• Consistency: As an example, IEPs are complex. Some people love the process and others loathe it. Consistency here would help a ton.

• Active Listening: The schools do a great job of asking for parents feedback. Let’s ensure we HEAR what they said, respond, share data and explain the decisions.

• Strategy: We have a 2024 strategy in place. Let’s rally the community by sharing the goals, progress made, etc.

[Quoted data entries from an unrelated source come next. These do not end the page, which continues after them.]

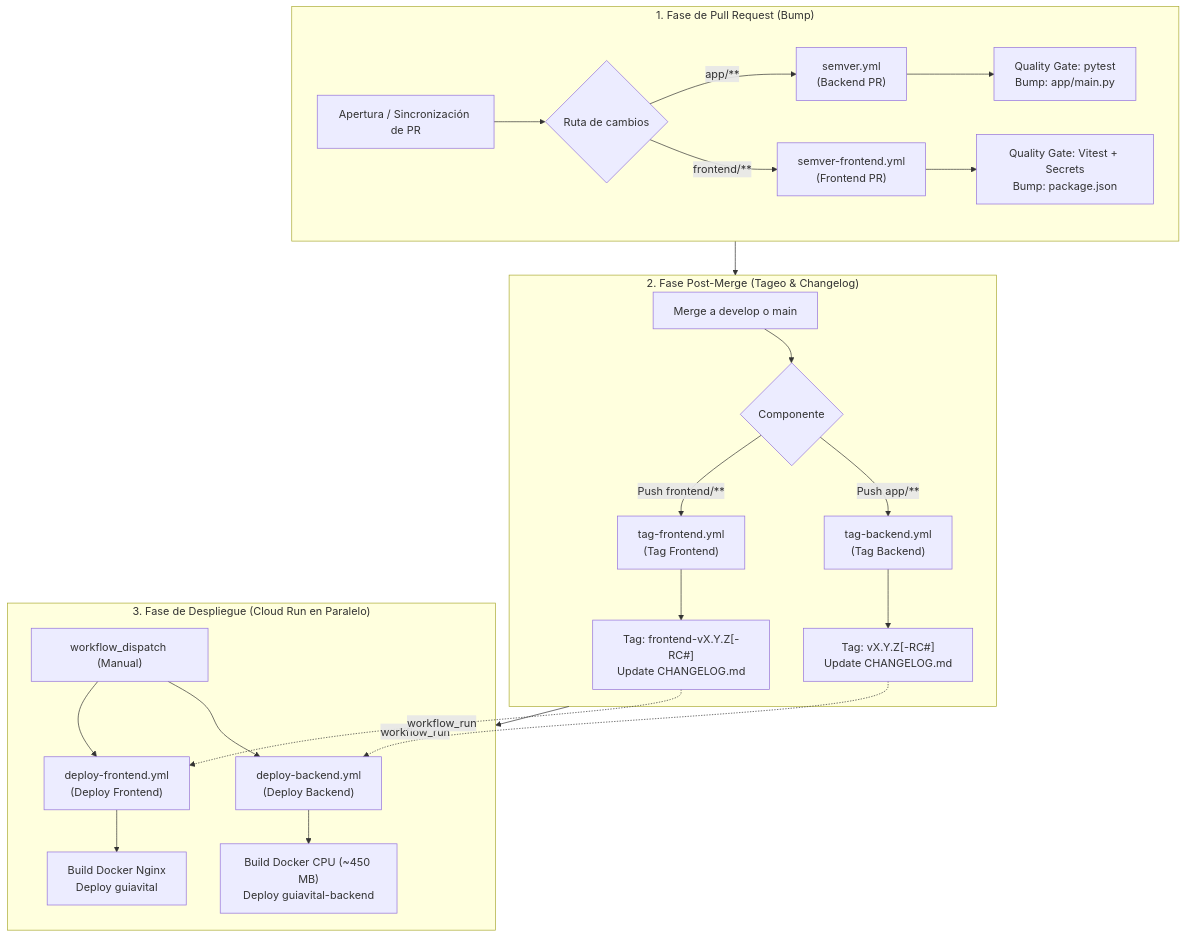
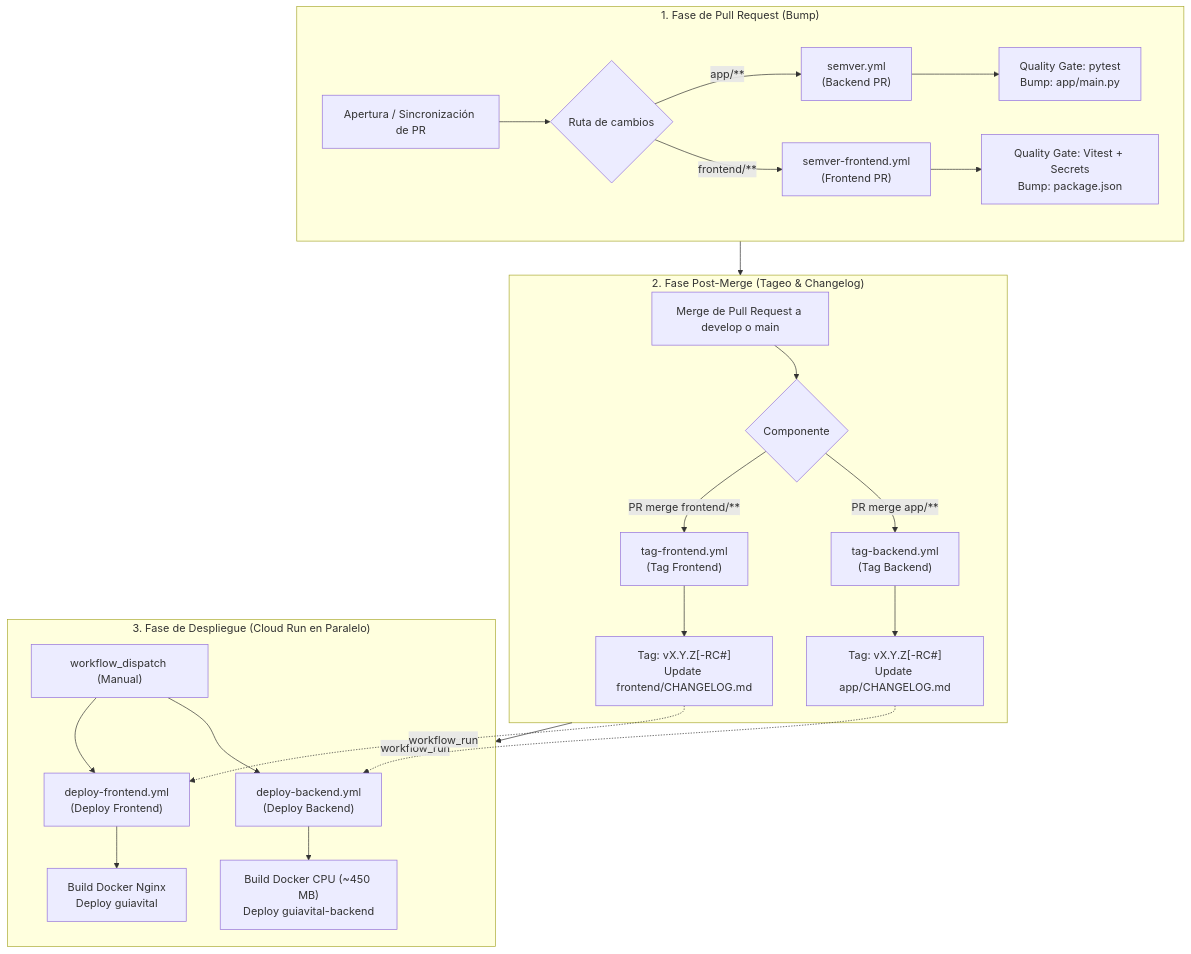
One commit to UNIPI6TO/PROY_GRADUACION_ASISTENTE_MEDICO_APP changed the diagram in .github/workflows/README.md. Above: the diagram before and after it, drawn with Mermaid. The commit also changed other lines of this file and 17 other files, not shown here.

````diff
--- a/.github/workflows/README.md
+++ b/.github/workflows/README.md
@@ -9,30 +9,30 @@
 ```mermaid
 flowchart TD
     subgraph FASE1["1. Fase de Pull Request (Bump)"]
         PR["Apertura / Sincronización de PR"] --> CHECK_PATH{"Ruta de cambios"}
         CHECK_PATH -->|app/**| WF_PR_BE["semver.yml<br/>(Backend PR)"]
         CHECK_PATH -->|frontend/**| WF_PR_FE["semver-frontend.yml<br/>(Frontend PR)"]
         WF_PR_BE --> TEST_BE["Quality Gate: pytest<br/>Bump: app/main.py"]
         WF_PR_FE --> TEST_FE["Quality Gate: Vitest + Secrets<br/>Bump: package.json"]
     end
 
     subgraph FASE2["2. Fase Post-Merge (Tageo & Changelog)"]
-        MERGE["Merge a develop o main"] --> CHECK_MERGE{"Componente"}
-        CHECK_MERGE -->|Push app/**| WF_TAG_BE["tag-backend.yml<br/>(Tag Backend)"]
-        CHECK_MERGE -->|Push frontend/**| WF_TAG_FE["tag-frontend.yml<br/>(Tag Frontend)"]
-        WF_TAG_BE --> TAG_BE["Tag: vX.Y.Z[-RC#]<br/>Update CHANGELOG.md"]
-        WF_TAG_FE --> TAG_FE["Tag: frontend-vX.Y.Z[-RC#]<br/>Update CHANGELOG.md"]
+        MERGE["Merge de Pull Request a develop o main"] --> CHECK_MERGE{"Componente"}
+        CHECK_MERGE -->|PR merge app/**| WF_TAG_BE["tag-backend.yml<br/>(Tag Backend)"]
+        CHECK_MERGE -->|PR merge frontend/**| WF_TAG_FE["tag-frontend.yml<br/>(Tag Frontend)"]
+        WF_TAG_BE --> TAG_BE["Tag: vX.Y.Z[-RC#]<br/>Update app/CHANGELOG.md"]
+        WF_TAG_FE --> TAG_FE["Tag: vX.Y.Z[-RC#]<br/>Update frontend/CHANGELOG.md"]
     end
 
     subgraph FASE3["3. Fase de Despliegue (Cloud Run en Paralelo)"]
         TAG_BE -.->|workflow_run| WF_DEP_BE["deploy-backend.yml<br/>(Deploy Backend)"]
         TAG_FE -.->|workflow_run| WF_DEP_FE["deploy-frontend.yml<br/>(Deploy Frontend)"]
         MANUAL["workflow_dispatch (Manual)"] --> WF_DEP_BE
         MANUAL --> WF_DEP_FE
         WF_DEP_BE --> DEPLOY_BE["Build Docker CPU (~450 MB)<br/>Deploy guiavital-backend"]
         WF_DEP_FE --> DEPLOY_FE["Build Docker Nginx<br/>Deploy guiavital"]
     end
 
     FASE1 --> FASE2
     FASE2 --> FASE3
 ```
````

• Teacher/Support team compensation: As one of the wealthiest counties in the state, our teachers should not be under compensated! Several counties surrounding the Metro pay more than we do, with a lower cost of living!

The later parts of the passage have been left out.